In closing, Houston says, “We want to increase awareness that there’s a training facility preparing young adults for the workforce right here in Cleveland at no cost to the student. Our mission is to get young adults ready, and they are willing and able. These are the youth who stood up and decided to be proactive. They’re here, not on the streets. They have the skills, training, education and drive to become your next great employee.”

If you’re interested in partnering with Cleveland Job Corps, you can contact Harriet Hadley, business community liaison, at 216-541-2526 or

Cleveland Job Corps facility maintenance studentCleveland Job Corps carpentry studentCleveland Job Corps bricklaying studentsCleveland Job Corps brick student1

Stakeholders gather at Cleveland Workforce Summit to formulate a workforce-development plan

Cleveland Workforce Summit

On Monday, Dec. 12, a roomful of manufacturers, educators, political leaders, nonprofits and others gathered, according to Jason Drake of the WorkRoom Alliance Program, “to initiate a discussion about curriculum and programming in the service of workforce and to start developing a strategic plan that will help refill the talent pipeline for local companies.” He adds that “our ultimate goal is to bring as many local, state and federal assets into alignment to support an educational program for public schools that emphasizes foundational mechanical skills, career awareness and counseling, robust and diverse work-based learning experiences in career clusters with significant opportunities available in the local job market, and protocols to pave smoother pathways from classrooms to careers.”

WorkRoom Alliance Program is working to create maker spaces as neighborhood cornerstones in order to upskill and reskill youth and adults in the skills needed by manufacturers. The organization is partnering with Cleveland Job Corps, a residential training center with a capacity to house 440 students aged 16-24 where they can go for no-cost technical and academic training for two years with one year of job-placement assistance. The third partner is Dan T. Moore Companies, a portfolio of 18 R&D companies that find and solve unmet industrial needs.

Dan Moore states, “We can’t get enough qualified people with mechanical aptitude to apply for the jobs that there are. And, with manufacturing as the fastest growing component of Ohio’s economy, we need machine operators who can do advanced manufacturing, not engineers.”

The group, with a host of member companies, is seeking to put in place a plan, locally, to introduce students to the foundational skills for a mechanical mindset starting in the fifth grade and continuing through high school and beyond. Its goal is to open a training bay at Cleveland Job Corps with a manufacturing facility and curriculum that align with the local job market’s needs. Job Corps will fully fund the program if Cleveland Workforce Summit partners will supply the equipment. This program will offer pre-apprenticeship training. Students then can go to apprenticeship training programs through organizations such as WIRE-Net and/or college to earn stackable credentials.

Jack Schron of Jergens Inc. adds, “Our goal is to make Northeast Ohio the entrepreneurial maker and manufacturing capital of the country.”

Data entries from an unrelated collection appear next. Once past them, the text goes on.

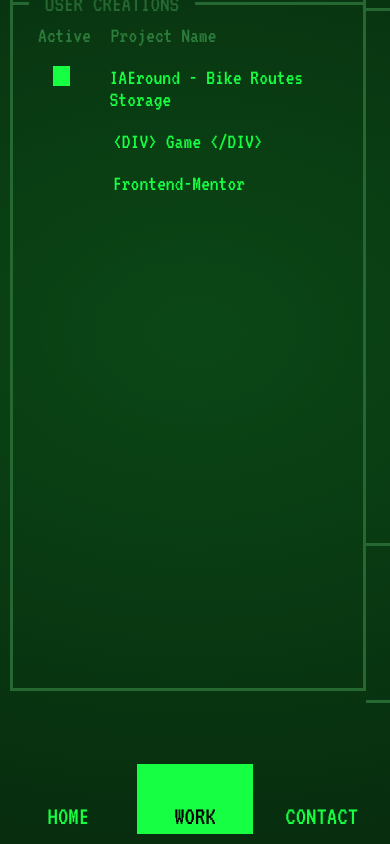
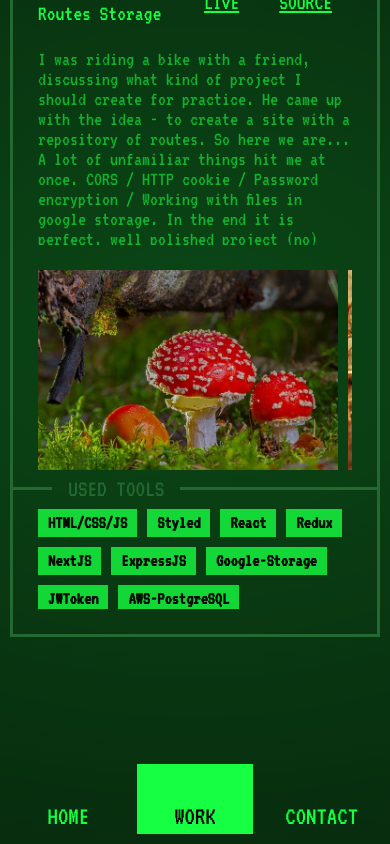
Before and after one commit to FalejevV/portfolio-page, a React (Create React App) app: page / in a window 390 px wide. Both pictures are taken after a click on the button "WORK". Shown: the part 180-1024 px from the top of the page. Built offline with nearby package versions, Linux system fonts and the light colour scheme.

Commit message:
Some work-page is adaptive. Added isSmallScreen hook, some other  visual/adaptive changes

```diff
--- a/src/components/SkillItem/SkillItem.styled.tsx
+++ b/src/components/SkillItem/SkillItem.styled.tsx
@@ -23,16 +23,30 @@ export const SkillItemContainer = styled.div<{
     &:hover{
         opacity:1;
     }
+
+    @media(max-width:600px){
+        max-width: 70px;
+        max-height: 70px;
+    }
 `
 
 export const SkillImage = styled.img`
     width:100%;
     max-width:70px;
     aspect-ratio: 1/1;
+
+    @media(max-width:600px){
+        max-width: 30px;
+        max-height: 30px;
+    }
 `
 
 export const SkillName = styled(PText)`
     color:black;
     font-weight:bold;
     font-size:22px;
+
+    @media(max-width:600px){
+        font-size:18px;
+    }
 `
--- a/src/components/Tag/Tag.styled.tsx
+++ b/src/components/Tag/Tag.styled.tsx
@@ -12,4 +12,9 @@ export const TagText = styled.p`
     &:hover{
         opacity:1;
     }
+
+    @media(max-width:650px){
+        font-size:18px;
+        padding:5px 10px;
+    }
 `
--- a/src/components/WorkAbout/WorkAbout.styled.tsx
+++ b/src/components/WorkAbout/WorkAbout.styled.tsx
@@ -9,6 +9,10 @@ export const WorkAboutContainer = styled.div`
     flex-direction: column;
     gap:25px;
     position:relative;
+
+    @media(max-width:940px){
+        height: 540px;
+    }
 `
 
 export const WorkAboutTitle = styled(PText)`
@@ -16,6 +20,10 @@ export const WorkAboutTitle = styled(PText)`
 
     @media(max-width:1200px){
         font-size:24px;
+    }
+
+    @media(max-width:650px){
+        font-size:22px;
     }
 `
 
@@ -36,6 +44,10 @@ export const WorkAboutText = styled(PText)`
     &:hover{
         opacity: 1;
     }
+
+    @media(max-width:650px){
+        font-size:20px;
+    }
 `
 export const WorkAboutImageContainer = styled.div`
     display: flex;
@@ -44,6 +56,8 @@ export const WorkAboutImageContainer = styled.div`
     max-height: 200px;
     overflow: scroll;
     position:relative;
+
+
 `
 
 export const WorkAboutImages = styled.div`
--- a/src/components/WorkAbout/WorkAbout.tsx
+++ b/src/components/WorkAbout/WorkAbout.tsx
@@ -9,6 +9,7 @@ import { Link } from "../../styles/Style.styled";
 function WorkAbout(props:{
     data:IProject
 }){
+
     return(
         <WorkAboutContainer>
             <WorkAboutTitleContainer>
--- a/src/components/WorkRow/WorkRow.styled.tsx
+++ b/src/components/WorkRow/WorkRow.styled.tsx
@@ -8,6 +8,10 @@ export const WorkRowContainer = styled.div`
     align-items: center;
     padding-left: 20px;
     gap:30px;
+
+    @media(max-width:1270px){
+        align-items: flex-start;
+    }
 
     @media(max-width:1000px){
         padding-left:15px;
--- /dev/null
+++ b/src/hooks/useSmallScreenEffect.tsx
@@ -0,0 +1,48 @@
+import { useEffect, useState } from "react";
+
+
+
+function useSmallScreenEffect(){
+    const [isSmallScreen, setIsSmallScreen] = useState(false);
+
+    useEffect(() => {
+        if(window.innerWidth <= 940){
+            if(!isSmallScreen){
+                setIsSmallScreen(true);
+            }
+        }
+
+        window.addEventListener('resize', () => {
+            if(window.innerWidth <= 940){
+                if(!isSmallScreen){
+                    setIsSmallScreen(true);
+                }
+            }else{
+                if(isSmallScreen){
+                    setIsSmallScreen(false);
+                }
+            }
+        })
+
+        return () => {
+            window.removeEventListener('resize', () => {
+                if(window.innerWidth <= 940){
+                    if(!isSmallScreen){
+                        setIsSmallScreen(true);
+                    }
+                }else{
+                    if(isSmallScreen){
+                        setIsSmallScreen(false);
+                    }
+                }
+            })
+        }
+
+    },[isSmallScreen]);
+
+
+    return [isSmallScreen];
+}
+
+
+export default useSmallScreenEffect;
--- a/src/layout/HomePage/HomePage.tsx
+++ b/src/layout/HomePage/HomePage.tsx
@@ -1,49 +1,14 @@
-import { useEffect, useState } from "react";
 import UIBorderStat from "../../components/UIBorderStat/UIBorderStat";
 import { PContainer, PText } from "../../styles/Style.styled";
 import SkillItemList from "../SkillItemList";
 import { AlertSVG, HomePageGrid, UserAboutContainer, UserIntroContainer, UserSkillsContainer } from "./HomePage.styled";
+import useSmallScreenEffect from "../../hooks/useSmallScreenEffect";
 
 function HomePage(props:{
     toggle:boolean;
 }){
 
-    const [isSmallScreen, setIsSmallScreen] = useState(false);
-
-    useEffect(() => {
-        if(window.innerWidth <= 940){
-            if(!isSmallScreen){
-                setIsSmallScreen(true);
-            }
-        }
-
-        window.addEventListener('resize', () => {
-            if(window.innerWidth <= 940){
-                if(!isSmallScreen){
-                    setIsSmallScreen(true);
-                }
-            }else{
-                if(isSmallScreen){
-                    setIsSmallScreen(false);
-                }
-            }
-        })
-
-        return () => {
-            window.removeEventListener('resize', () => {
-                if(window.innerWidth <= 940){
-                    if(!isSmallScreen){
-                        setIsSmallScreen(true);
-                    }
-                }else{
-                    if(isSmallScreen){
-                        setIsSmallScreen(false);
-                    }
-                }
-            })
-        }
-
-    },[isSmallScreen]);
+    const [isSmallScreen] = useSmallScreenEffect();
 
     return(
         <PContainer toggle={props.toggle}>
--- a/src/layout/TopStatsBar.tsx
+++ b/src/layout/TopStatsBar.tsx
@@ -9,9 +9,10 @@ const TopStatsBarContainer = styled.div`
     height:fit-content;
     z-index: 4;
     padding-top:35px;
+
     @media(max-width:500px){
         margin-top:-20px;
-        height: 150px;
+        height: 90px;
     }
 `
 
--- a/src/layout/WorkPage/WorkPage.styled.tsx
+++ b/src/layout/WorkPage/WorkPage.styled.tsx
@@ -5,6 +5,7 @@ export const WorkPageContainer = styled.div`
     height:100%;
     display: flex;
 `
+
 
 export const WPCreationListGrid = styled.div`
     display: grid;
@@ -15,6 +16,11 @@ export const WPCreationListGrid = styled.div`
     grid-auto-rows:40px;
     column-gap:20px;
 
+    @media(max-width:1270px){
+        max-width: 370px;
+        grid-auto-rows:max-content;
+        row-gap:20px;
+    }
 
     @media(max-width:1000px){
         grid-auto-rows:35px;
@@ -52,3 +58,19 @@ export const TagsContainer = styled.div`
     overflow-x:hidden;
     overflow-y: scroll;
 `
+
+
+
+export const MobileContainer = styled(WorkPageContainer)`
+    flex-direction: column;
+    width:100%;
+    gap:50px;
+    max-height: unset;
+    overflow-y: scroll;
+    max-height: 700px;
+    padding-top: 4px;
+
+    ${WPProjectReviewContainer}{
+        border:3px solid ${({ theme }) => theme.dimmColor || "red"};
+    }
+`
--- a/src/layout/WorkPage/WorkPage.tsx
+++ b/src/layout/WorkPage/WorkPage.tsx
@@ -1,12 +1,13 @@
 import UIBorderStat from "../../components/UIBorderStat/UIBorderStat";
 import WorkRow from "../../components/WorkRow/WorkRow";
 import { PContainer, PText } from "../../styles/Style.styled";
-import { TagsContainer, WPCreationListGrid, WPProjectReviewContainer, WPProjectReviewMainContainer, WorkPageContainer } from "./WorkPage.styled";
-import projects from "../../projects";
+import {  MobileContainer, TagsContainer, WPCreationListGrid, WPProjectReviewContainer, WPProjectReviewMainContainer, WorkPageContainer } from "./WorkPage.styled";
+import projects, { IProject } from "../../projects";
 import { useState } from "react";
 import WorkAbout from "../../components/WorkAbout/WorkAbout";
 import Tag from "../../components/Tag/Tag";
 import { nanoid } from "nanoid";
+import useSmallScreenEffect from "../../hooks/useSmallScreenEffect";
 
 
 function WorkPage(props:{
@@ -14,11 +15,13 @@ function WorkPage(props:{
 }){
 
     const [currentProject,setCurrentProject] = useState(0);
+    const [isSmallScreen] = useSmallScreenEffect();
 
 
     return(
         <PContainer toggle={props.toggle}>
             <WorkPageContainer>
+                    {!isSmallScreen && <>
                         <UIBorderStat leftTitleLineWidth="11%" fullCorner title={"USER CREATIONS"} element={
                         <WPCreationListGrid>
                             <PText dimm textAlign="left">Active</PText>
@@ -38,6 +41,27 @@ function WorkPage(props:{
                                 </TagsContainer>
                             }/>
                         </WPProjectReviewContainer>
+
+                    </>
+                    }
+
+                    {isSmallScreen && <MobileContainer>
+                        {projects.map((project:IProject) =>
+                        <WPProjectReviewContainer>
+                            <WPProjectReviewMainContainer>
+                                <WorkAbout data={project} />
+                            </WPProjectReviewMainContainer>
+
+                            <UIBorderStat leftTitleLineWidth="20%" title={"USED TOOLS"} noBottom noLeft noRight element={
+                                <TagsContainer>
+                                    {projects[currentProject].usedTools.map((tool:string) => <Tag key={nanoid()} title={tool} />)}
+                                </TagsContainer>
+                            }/>
+                        </WPProjectReviewContainer>)}
+                    </MobileContainer>
+                    }
+
+
             </WorkPageContainer>
         </PContainer>
     )
--- a/src/projects.tsx
+++ b/src/projects.tsx
@@ -9,7 +9,7 @@ const projects:IProject[]= [
         ],
         liveLink:"https://iaeround.xyz/",
         sourceLink:"https://github.com/FalejevV/iaeround-frontend",
-        usedTools:["HTML/CSS/JS", "Styled", "React", "NextJS", "ExpressJS", "Google-Storage", "JWToken", "AWS-PostgreSQL", "ALotOfPain"],
+        usedTools:["HTML/CSS/JS", "Styled", "React", "Redux", "NextJS", "ExpressJS", "Google-Storage", "JWToken", "AWS-PostgreSQL", "*ALotOfPain*"],
     },
     {
         name:"<DIV> Game </DIV>",
@@ -33,7 +33,7 @@ const projects:IProject[]= [
         ],
         liveLink:"https://google.com",
         sourceLink:"https://google.com",
-        usedTools:["ass","ass2","ass3"],
+        usedTools:["HTML/CSS/JS", "Styled", "React", "*maybe* API"],
     },
 ]
 
--- a/src/styles/Style.styled.tsx
+++ b/src/styles/Style.styled.tsx
@@ -38,7 +38,6 @@ export const PContainer = styled.div<{
     align-items: center;
     font-size: 40px;
     padding:50px 0px;
-
     @media(max-width:880px){
         padding-bottom: 20px;
     }
```
Lines whose indentation alone changed are shown as unchanged.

If you are interested in participating as a partner in the Cleveland Workforce Summit, hosting tours for students or supplying equipment, Jason Drake can be reached at

WorkRoom Program Alliance logo